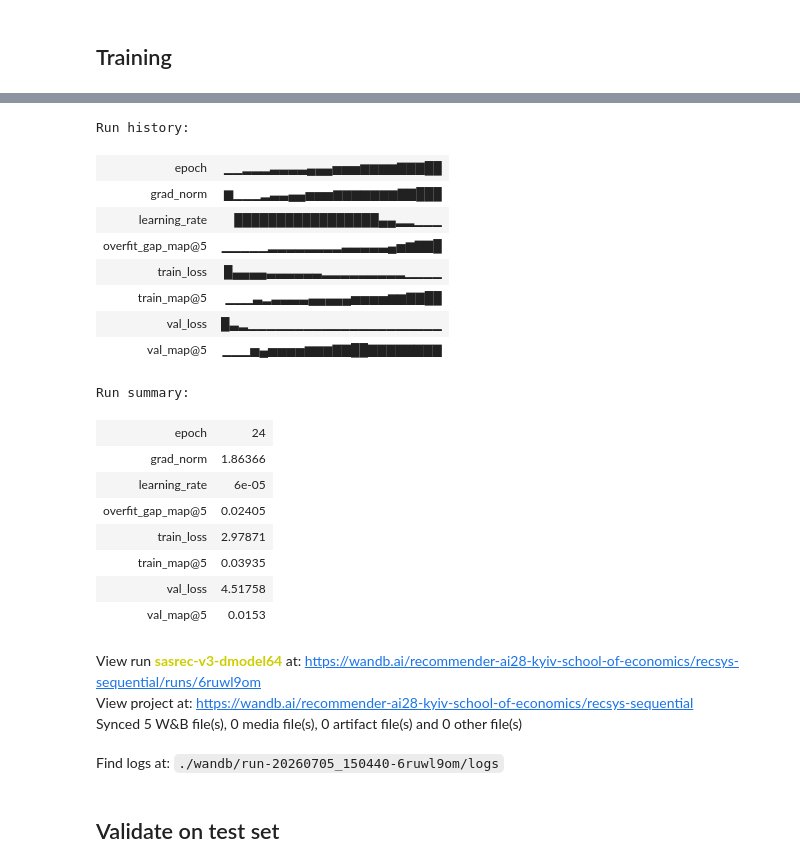
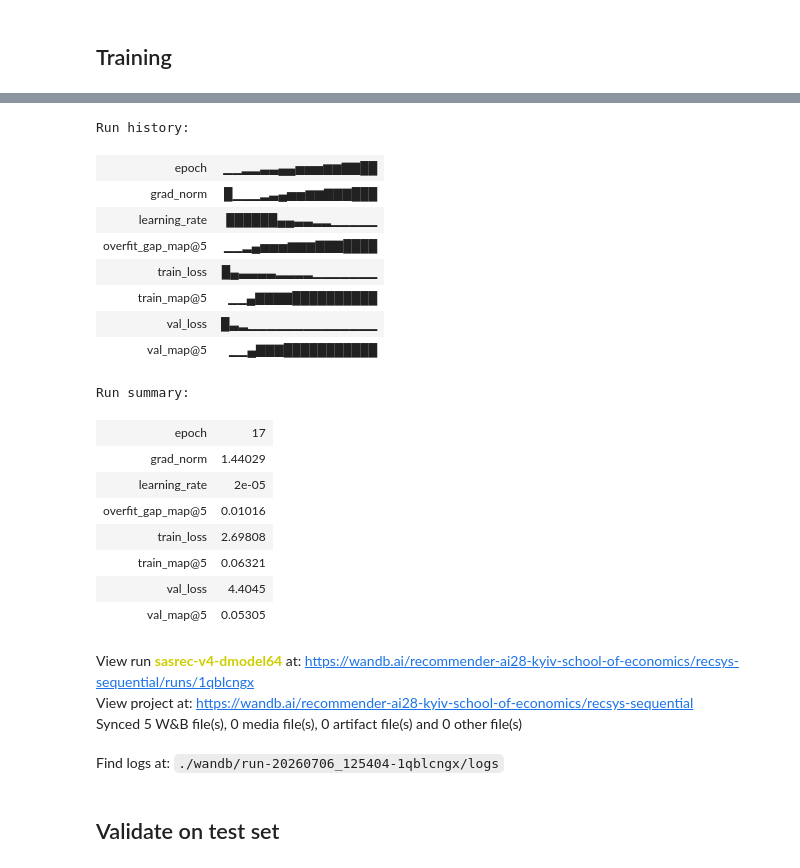
Before and after one commit to mkobycheva/recommendation-system, a Jupyter notebook: notebooks/03_sequential.ipynb, the cells around one changed output, grey strips where cells are left out. Saved outputs shown, nothing was run; the diff lists cells and outputs as text; code cells hidden in the pictures.

Commit message:
A little bit better version of SASRec

```diff
--- a/notebooks/03_sequential.ipynb
+++ b/notebooks/03_sequential.ipynb
@@ -185,7 +211,7 @@ class SASRec(nn.Module):
         super().__init__()
         self.item_emb = nn.Embedding(num_items, d_model, padding_idx=0)
         self.pos_emb = nn.Embedding(max_len, d_model)
-        self.emb_dropout = nn.Dropout(emb_dropout)
+        self.emb_dropout = nn.Dropout(dropout)
 
         encoder_layer = nn.TransformerEncoderLayer(
             d_model=d_model, nhead=n_heads, dim_feedforward=d_model * 4,
@@ -219,7 +245,7 @@ class SASRec(nn.Module):
         return hidden_states @ self.item_emb.weight.T
 # %%
 device = torch.device('cuda' if torch.cuda.is_available() else 'cpu')
-model = SASRec(num_items=NUM_ITEMS, max_len=MAX_LEN, d_model=48, n_heads=2, n_layers=2, dropout=0.3).to(device)
+model = SASRec(num_items=NUM_ITEMS, max_len=MAX_LEN, d_model=64, n_heads=2, n_layers=2, dropout=0.2).to(device)
 
 criterion = nn.CrossEntropyLoss(label_smoothing=0.1)
 optimizer = torch.optim.Adam(model.parameters(), lr=1e-3, weight_decay=1e-4)
@@ -273,12 +296,5 @@ Movies weight range: 1.0 - 472.2
 # %%
 def sampled_logits_and_labels(model, hidden_valid, targets_valid, num_items, num_negatives=100):
-    """
-    hidden_valid:   (N, d_model) - model output only for real (non-padding) positions
-    targets_valid:  (N,)         - the correct next item for each position
-    Returns:
-      logits: (N, 1 + num_negatives) - scores for [correct_item, K random negatives]
-      labels: (N,) - always zero, since the correct item is always at position 0
-    """
     N = hidden_valid.size(0)
     device = hidden_valid.device
 
@@ -287,8 +303,8 @@ def sampled_logits_and_labels(model, hidden_valid, targets_valid, num_items, num
     target_domain_id = domain_id[targets_valid]
     is_books = target_domain_id == 1
 
-    books_sample_idx = torch.multinomial(books_neg_weights, N * num_negatives, replacement=True).view(N, num_negatives)
-    movies_sample_idx = torch.multinomial(movies_neg_weights, N * num_negatives, replacement=True).view(N, num_negatives)
+    books_sample_idx = torch.randint(0, len(books_item_idx), (N, num_negatives), device=device)
+    movies_sample_idx = torch.randint(0, len(movies_item_idx), (N, num_negatives), device=device)
     neg_items = torch.where(
         is_books.unsqueeze(1),
         books_item_idx[books_sample_idx],
@@ -342,14 +358,6 @@ def evaluate_map_at_k(model, hidden_valid, targets_valid, num_items, num_negativ
 # %%
 @torch.no_grad()
 def sampled_ranking_map_at_k(model, hidden_all, targets_all, num_items, num_negatives=999, k=5, seed=42, chunk_size=2048):
-    """
-    Middle ground between the 100-negative sampled pool (too easy) and
-    full-catalog ranking (too expensive/too hard early in training).
-    Chunked over positions to avoid allocating (N x num_negatives) all at once
-    when N is the whole validation set (can be millions of positions).
-    Fixed seed makes the candidate pool identical every epoch, so MAP@5
-    is comparable across epochs (not noisy due to different random negatives).
-    """
     model.eval()
     device = hidden_all.device
     generator = torch.Generator(device=device).manual_seed(seed)
@@ -366,9 +374,8 @@ def sampled_ranking_map_at_k(model, hidden_all, targets_all, num_items, num_nega
 
         target_domain_id_chunk = domain_id[targets_chunk]
         is_books_chunk = target_domain_id_chunk == 1
-
-        books_sample_idx = torch.multinomial(books_neg_weights, n * num_negatives, replacement=True, generator=generator).view(n, num_negatives)
-        movies_sample_idx = torch.multinomial(movies_neg_weights, n * num_negatives, replacement=True, generator=generator).view(n, num_negatives)
+        books_sample_idx = torch.randint(0, len(books_item_idx), (n, num_negatives), device=device, generator=generator)
+        movies_sample_idx = torch.randint(0, len(movies_item_idx), (n, num_negatives), device=device, generator=generator)
         neg_items = torch.where(
             is_books_chunk.unsqueeze(1),
             books_item_idx[books_sample_idx],
@@ -430,8 +446,9 @@ View run at https://wandb.ai/recommender-ai28-kyiv-school-of-economics/recsys-se
 # %%
 EPOCHS = 30
-PATIENCE = 8
+PATIENCE = 5
 MIN_DELTA = 0.0
 MIN_EPOCHS_BEFORE_STOPPING = 10
+WARMUP_EPOCHS = 5
 best_val_map = -float('inf')
 patience_counter = 0
 best_state = None
@@ -524,7 +541,7 @@ for epoch in range(EPOCHS):
 
     print(f"Epoch [{epoch+1}/{EPOCHS}] Train Loss: {train_loss:.4f} | Val Loss: {val_loss:.4f} | Train MAP@5: {train_map5:.4f} | Val MAP@5: {val_map5:.4f} | Gap: {train_map5 - val_map5:.4f} | Grad Norm: {avg_grad_norm:.4f}")
 
-    if val_map5 > best_val_map + MIN_DELTA:
+    if epoch + 1 > WARMUP_EPOCHS and val_map5 > best_val_map + MIN_DELTA:
         best_val_map = val_map5
         best_state = {k: v.cpu().clone() for k, v in model.state_dict().items()}
         patience_counter = 0
@@ -557,26 +575,26 @@ Early stopping at epoch 24
 [interactive output not drawn]
 Run history:
-| epoch | ▁▁▂▂▂▃▃▃▃▄▄▄▅▅▅▆▆▆▆▇▇▇██ |
-| grad_norm | ▆▁▁▁▂▃▃▄▄▅▅▅▆▆▆▆▆▆▆▇▇███ |
-| learning_rate | █████████████████▄▄▂▂▁▁▁ |
-| overfit_gap_map@5 | ▁▁▁▁▁▂▂▂▂▂▂▂▂▃▃▃▃▃▄▅▆▇▇█ |
-| train_loss | █▄▄▄▄▃▃▃▃▃▃▂▂▂▂▂▂▂▂▂▁▁▁▁ |
-| train_map@5 | ▁▁▁▃▂▃▃▃▃▄▄▄▄▄▅▅▅▅▆▆▇▇██ |
-| val_loss | █▃▂▁▁▁▁▁▁▁▁▁▁▁▁▁▁▁▁▁▁▁▁▁ |
-| val_map@5 | ▁▁▁▅▄▅▅▅▅▆▆▆▇▇██▇▇▇▇▇▇▇▇ |
+| epoch | ▁▁▂▂▃▃▄▄▅▅▅▆▆▇▇██ |
+| grad_norm | █▁▁▁▂▃▄▅▅▆▆▇▇▇███ |
+| learning_rate | ██████▄▄▃▃▂▂▁▁▁▁▁ |
+| overfit_gap_map@5 | ▁▁▂▄▅▅▅▆▆▆▇▇▇████ |
+| train_loss | █▄▃▃▃▃▂▂▂▂▁▁▁▁▁▁▁ |
+| train_map@5 | ▁▁▄▇▇▇▇██████████ |
+| val_loss | █▃▂▁▁▁▁▁▁▁▁▁▁▁▁▁▁ |
+| val_map@5 | ▁▁▄▇▇▇███████████ |
 Run summary:
-| epoch | 24 |
-| grad_norm | 1.86366 |
-| learning_rate | 6e-05 |
-| overfit_gap_map@5 | 0.02405 |
-| train_loss | 2.97871 |
-| train_map@5 | 0.03935 |
-| val_loss | 4.51758 |
-| val_map@5 | 0.0153 |
+| epoch | 17 |
+| grad_norm | 1.44029 |
+| learning_rate | 2e-05 |
+| overfit_gap_map@5 | 0.01016 |
+| train_loss | 2.69808 |
+| train_map@5 | 0.06321 |
+| val_loss | 4.4045 |
+| val_map@5 | 0.05305 |
-View run sasrec-v3-dmodel64 at: https://wandb.ai/recommender-ai28-kyiv-school-of-economics/recsys-sequential/runs/6ruwl9om
+View run sasrec-v4-dmodel64 at: https://wandb.ai/recommender-ai28-kyiv-school-of-economics/recsys-sequential/runs/1qblcngx
 View project at: https://wandb.ai/recommender-ai28-kyiv-school-of-economics/recsys-sequential
 Synced 5 W&B file(s), 0 media file(s), 0 artifact file(s) and 0 other file(s)
-Find logs at: ./wandb/run-20260705_150440-6ruwl9om/logs
+Find logs at: ./wandb/run-20260706_125404-1qblcngx/logs
 # %% [markdown]
 ## Validate on test set
 # %%
```
Also changed, not shown: parts of 15 cells of this notebook.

..........

Report the number of lines in these entries that hold the word "recommender". Add nothing else.

4